"""
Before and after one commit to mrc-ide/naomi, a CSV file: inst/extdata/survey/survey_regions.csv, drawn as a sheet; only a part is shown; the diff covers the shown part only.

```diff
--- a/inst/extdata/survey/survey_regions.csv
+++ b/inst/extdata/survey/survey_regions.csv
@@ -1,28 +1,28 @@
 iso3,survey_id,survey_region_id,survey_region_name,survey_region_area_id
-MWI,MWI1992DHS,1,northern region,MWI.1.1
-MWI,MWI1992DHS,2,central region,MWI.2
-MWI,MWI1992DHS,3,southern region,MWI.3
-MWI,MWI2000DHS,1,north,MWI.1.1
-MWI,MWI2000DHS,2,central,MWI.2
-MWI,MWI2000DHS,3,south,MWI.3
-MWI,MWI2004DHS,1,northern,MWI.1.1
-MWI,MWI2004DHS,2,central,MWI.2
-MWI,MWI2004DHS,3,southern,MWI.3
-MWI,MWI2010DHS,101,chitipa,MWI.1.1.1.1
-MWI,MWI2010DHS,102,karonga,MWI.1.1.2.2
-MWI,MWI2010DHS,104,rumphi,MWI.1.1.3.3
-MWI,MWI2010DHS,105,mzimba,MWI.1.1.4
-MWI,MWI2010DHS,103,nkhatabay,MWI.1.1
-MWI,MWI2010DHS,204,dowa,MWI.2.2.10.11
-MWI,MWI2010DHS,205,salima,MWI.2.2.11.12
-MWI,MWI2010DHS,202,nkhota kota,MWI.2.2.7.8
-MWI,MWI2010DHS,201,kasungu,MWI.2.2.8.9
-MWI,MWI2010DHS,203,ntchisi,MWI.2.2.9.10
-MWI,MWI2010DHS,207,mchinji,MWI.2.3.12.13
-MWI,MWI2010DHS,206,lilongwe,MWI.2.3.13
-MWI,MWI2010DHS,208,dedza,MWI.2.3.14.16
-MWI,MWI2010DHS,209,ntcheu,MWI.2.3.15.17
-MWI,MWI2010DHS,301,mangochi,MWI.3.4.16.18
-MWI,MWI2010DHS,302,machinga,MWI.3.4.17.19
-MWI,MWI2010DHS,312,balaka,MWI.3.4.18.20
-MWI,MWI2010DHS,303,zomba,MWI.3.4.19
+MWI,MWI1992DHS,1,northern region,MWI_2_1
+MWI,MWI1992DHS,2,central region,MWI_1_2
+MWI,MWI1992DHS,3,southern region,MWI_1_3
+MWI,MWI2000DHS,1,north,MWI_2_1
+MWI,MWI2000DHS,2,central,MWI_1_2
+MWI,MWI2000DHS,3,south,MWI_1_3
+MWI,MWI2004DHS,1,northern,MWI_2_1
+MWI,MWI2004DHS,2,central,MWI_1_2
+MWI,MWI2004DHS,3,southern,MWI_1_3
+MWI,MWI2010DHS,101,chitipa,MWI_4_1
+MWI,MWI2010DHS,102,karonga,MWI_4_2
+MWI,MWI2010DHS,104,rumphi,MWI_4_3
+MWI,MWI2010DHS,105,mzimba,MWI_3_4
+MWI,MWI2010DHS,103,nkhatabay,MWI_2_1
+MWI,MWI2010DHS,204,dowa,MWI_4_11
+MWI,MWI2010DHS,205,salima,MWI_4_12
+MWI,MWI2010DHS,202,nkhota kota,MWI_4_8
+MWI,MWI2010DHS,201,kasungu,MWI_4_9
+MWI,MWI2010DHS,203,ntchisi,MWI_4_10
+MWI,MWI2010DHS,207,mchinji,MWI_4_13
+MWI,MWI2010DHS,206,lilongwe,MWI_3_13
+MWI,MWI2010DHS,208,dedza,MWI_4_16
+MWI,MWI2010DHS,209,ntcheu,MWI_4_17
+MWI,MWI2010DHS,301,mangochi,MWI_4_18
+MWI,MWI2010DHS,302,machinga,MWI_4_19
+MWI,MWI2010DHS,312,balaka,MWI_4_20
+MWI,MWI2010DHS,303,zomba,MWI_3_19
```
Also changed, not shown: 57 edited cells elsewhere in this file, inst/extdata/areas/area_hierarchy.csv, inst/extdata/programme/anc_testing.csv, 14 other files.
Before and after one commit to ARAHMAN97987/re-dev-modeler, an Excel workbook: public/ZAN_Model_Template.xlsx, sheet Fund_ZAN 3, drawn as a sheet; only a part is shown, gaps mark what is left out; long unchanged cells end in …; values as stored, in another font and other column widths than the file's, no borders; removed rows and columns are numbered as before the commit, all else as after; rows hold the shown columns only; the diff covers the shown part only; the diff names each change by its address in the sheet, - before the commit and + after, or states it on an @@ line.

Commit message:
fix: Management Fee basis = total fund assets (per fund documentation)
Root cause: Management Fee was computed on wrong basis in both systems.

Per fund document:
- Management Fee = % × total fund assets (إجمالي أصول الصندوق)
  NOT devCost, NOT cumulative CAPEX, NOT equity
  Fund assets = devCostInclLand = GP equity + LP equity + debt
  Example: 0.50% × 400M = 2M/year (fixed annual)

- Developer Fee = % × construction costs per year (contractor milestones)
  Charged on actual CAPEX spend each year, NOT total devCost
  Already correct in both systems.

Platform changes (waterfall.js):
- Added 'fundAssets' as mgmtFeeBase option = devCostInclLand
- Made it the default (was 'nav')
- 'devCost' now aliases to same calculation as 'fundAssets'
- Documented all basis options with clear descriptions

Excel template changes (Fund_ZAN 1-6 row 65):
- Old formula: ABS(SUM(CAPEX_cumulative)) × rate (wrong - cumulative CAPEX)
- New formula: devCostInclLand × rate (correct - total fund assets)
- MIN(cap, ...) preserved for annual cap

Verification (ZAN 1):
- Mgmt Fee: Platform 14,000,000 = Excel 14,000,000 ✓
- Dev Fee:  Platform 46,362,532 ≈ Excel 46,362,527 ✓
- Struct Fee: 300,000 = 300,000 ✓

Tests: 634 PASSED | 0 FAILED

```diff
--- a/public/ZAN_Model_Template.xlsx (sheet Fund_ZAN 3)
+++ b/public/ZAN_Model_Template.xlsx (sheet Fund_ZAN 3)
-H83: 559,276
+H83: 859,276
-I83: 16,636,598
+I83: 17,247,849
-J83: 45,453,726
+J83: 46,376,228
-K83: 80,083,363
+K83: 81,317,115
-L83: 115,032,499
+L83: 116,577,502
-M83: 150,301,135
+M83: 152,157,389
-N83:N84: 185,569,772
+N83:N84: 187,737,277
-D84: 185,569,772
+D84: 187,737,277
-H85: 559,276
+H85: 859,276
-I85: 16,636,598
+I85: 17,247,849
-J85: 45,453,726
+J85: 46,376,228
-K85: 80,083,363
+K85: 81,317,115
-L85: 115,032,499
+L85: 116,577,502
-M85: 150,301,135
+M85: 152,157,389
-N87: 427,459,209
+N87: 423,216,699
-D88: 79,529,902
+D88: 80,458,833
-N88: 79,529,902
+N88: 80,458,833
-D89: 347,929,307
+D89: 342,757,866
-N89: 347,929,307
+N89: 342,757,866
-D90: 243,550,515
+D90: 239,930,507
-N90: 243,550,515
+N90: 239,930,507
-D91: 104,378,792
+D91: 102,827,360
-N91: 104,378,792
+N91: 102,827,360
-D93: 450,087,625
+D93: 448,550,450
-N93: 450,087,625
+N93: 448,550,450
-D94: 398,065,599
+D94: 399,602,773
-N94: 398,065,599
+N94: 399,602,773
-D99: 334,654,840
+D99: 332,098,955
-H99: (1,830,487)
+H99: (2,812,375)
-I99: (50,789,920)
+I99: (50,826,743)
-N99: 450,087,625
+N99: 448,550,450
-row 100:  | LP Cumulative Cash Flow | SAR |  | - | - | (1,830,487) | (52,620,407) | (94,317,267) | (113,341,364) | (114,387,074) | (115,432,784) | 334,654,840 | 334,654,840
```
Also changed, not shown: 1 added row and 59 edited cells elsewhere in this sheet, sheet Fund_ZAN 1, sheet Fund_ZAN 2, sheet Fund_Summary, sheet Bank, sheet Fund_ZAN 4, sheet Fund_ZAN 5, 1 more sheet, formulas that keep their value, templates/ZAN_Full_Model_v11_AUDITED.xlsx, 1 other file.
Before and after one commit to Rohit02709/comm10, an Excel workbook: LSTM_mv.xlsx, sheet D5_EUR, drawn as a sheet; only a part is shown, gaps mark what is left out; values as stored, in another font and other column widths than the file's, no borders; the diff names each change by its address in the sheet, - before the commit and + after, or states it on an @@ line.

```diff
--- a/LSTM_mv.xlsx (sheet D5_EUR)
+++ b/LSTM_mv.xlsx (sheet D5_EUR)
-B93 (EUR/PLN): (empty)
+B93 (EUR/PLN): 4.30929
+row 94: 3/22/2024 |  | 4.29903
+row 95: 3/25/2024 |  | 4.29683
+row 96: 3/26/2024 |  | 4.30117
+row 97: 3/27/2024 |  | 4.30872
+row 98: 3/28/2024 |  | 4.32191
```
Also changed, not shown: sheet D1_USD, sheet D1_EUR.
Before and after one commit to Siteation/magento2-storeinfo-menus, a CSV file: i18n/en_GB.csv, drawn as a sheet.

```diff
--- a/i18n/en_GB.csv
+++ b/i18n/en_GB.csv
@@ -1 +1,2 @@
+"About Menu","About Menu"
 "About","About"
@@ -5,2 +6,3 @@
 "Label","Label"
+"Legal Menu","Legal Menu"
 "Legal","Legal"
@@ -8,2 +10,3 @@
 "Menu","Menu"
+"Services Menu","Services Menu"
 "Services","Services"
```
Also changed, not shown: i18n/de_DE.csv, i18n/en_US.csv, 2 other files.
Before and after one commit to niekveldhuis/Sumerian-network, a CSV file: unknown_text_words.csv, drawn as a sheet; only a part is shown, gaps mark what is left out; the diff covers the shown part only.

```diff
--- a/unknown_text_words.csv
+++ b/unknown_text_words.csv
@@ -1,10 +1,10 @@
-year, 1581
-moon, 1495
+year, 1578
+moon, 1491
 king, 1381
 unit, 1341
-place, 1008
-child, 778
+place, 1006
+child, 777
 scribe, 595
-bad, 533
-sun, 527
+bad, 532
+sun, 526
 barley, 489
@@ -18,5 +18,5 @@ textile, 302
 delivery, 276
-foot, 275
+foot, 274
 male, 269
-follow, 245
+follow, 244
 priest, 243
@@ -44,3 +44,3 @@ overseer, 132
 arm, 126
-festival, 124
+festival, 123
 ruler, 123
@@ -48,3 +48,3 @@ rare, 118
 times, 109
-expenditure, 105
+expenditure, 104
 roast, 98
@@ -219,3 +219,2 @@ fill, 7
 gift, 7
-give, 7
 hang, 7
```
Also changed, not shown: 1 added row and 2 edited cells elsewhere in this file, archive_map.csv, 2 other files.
"""
* Action item *
Find every line in the records that uses the string "Platform", then copy it.

* Final answer *
Platform changes (waterfall.js):
- Mgmt Fee: Platform 14,000,000 = Excel 14,000,000 ✓
- Dev Fee:  Platform 46,362,532 ≈ Excel 46,362,527 ✓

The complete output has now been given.